Extract all of the entries and give them again, word for word.

· · · · · · ·

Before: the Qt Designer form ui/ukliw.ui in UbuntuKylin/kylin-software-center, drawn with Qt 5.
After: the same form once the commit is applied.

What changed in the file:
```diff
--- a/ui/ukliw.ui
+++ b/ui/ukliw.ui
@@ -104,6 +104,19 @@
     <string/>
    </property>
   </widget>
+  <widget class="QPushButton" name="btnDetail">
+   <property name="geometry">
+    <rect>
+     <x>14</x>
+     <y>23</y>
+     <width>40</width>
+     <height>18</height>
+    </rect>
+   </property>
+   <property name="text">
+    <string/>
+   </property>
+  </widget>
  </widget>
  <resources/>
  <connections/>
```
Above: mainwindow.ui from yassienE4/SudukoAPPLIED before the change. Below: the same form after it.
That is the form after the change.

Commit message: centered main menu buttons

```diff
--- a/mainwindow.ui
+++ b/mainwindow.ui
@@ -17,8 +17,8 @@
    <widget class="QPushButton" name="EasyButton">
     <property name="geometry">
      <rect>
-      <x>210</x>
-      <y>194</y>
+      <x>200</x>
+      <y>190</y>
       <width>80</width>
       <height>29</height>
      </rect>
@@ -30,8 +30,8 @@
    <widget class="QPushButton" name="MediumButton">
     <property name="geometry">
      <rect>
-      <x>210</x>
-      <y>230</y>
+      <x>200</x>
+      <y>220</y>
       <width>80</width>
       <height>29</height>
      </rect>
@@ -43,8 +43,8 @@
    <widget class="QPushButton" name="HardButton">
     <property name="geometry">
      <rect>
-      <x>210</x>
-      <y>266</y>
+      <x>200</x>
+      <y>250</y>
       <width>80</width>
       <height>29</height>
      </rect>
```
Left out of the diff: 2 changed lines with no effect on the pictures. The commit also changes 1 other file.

· · · · · · ·

• SOLUTION TO THIS EXERCISE
Before: the Qt Designer form ui/ukliw.ui in UbuntuKylin/kylin-software-center, drawn with Qt 5.
After: the same form once the commit is applied.

What changed in the file:
```diff
--- a/ui/ukliw.ui
+++ b/ui/ukliw.ui
@@ -104,6 +104,19 @@
     <string/>
    </property>
   </widget>
+  <widget class="QPushButton" name="btnDetail">
+   <property name="geometry">
+    <rect>
+     <x>14</x>
+     <y>23</y>
+     <width>40</width>
+     <height>18</height>
+    </rect>
+   </property>
+   <property name="text">
+    <string/>
+   </property>
+  </widget>
  </widget>
  <resources/>
  <connections/>
```
Above: mainwindow.ui from yassienE4/SudukoAPPLIED before the change. Below: the same form after it.
That is the form after the change.

Commit message: centered main menu buttons

```diff
--- a/mainwindow.ui
+++ b/mainwindow.ui
@@ -17,8 +17,8 @@
    <widget class="QPushButton" name="EasyButton">
     <property name="geometry">
      <rect>
-      <x>210</x>
-      <y>194</y>
+      <x>200</x>
+      <y>190</y>
       <width>80</width>
       <height>29</height>
      </rect>
@@ -30,8 +30,8 @@
    <widget class="QPushButton" name="MediumButton">
     <property name="geometry">
      <rect>
-      <x>210</x>
-      <y>230</y>
+      <x>200</x>
+      <y>220</y>
       <width>80</width>
       <height>29</height>
      </rect>
@@ -43,8 +43,8 @@
    <widget class="QPushButton" name="HardButton">
     <property name="geometry">
      <rect>
-      <x>210</x>
-      <y>266</y>
+      <x>200</x>
+      <y>250</y>
       <width>80</width>
       <height>29</height>
      </rect>
```
Left out of the diff: 2 changed lines with no effect on the pictures. The commit also changes 1 other file.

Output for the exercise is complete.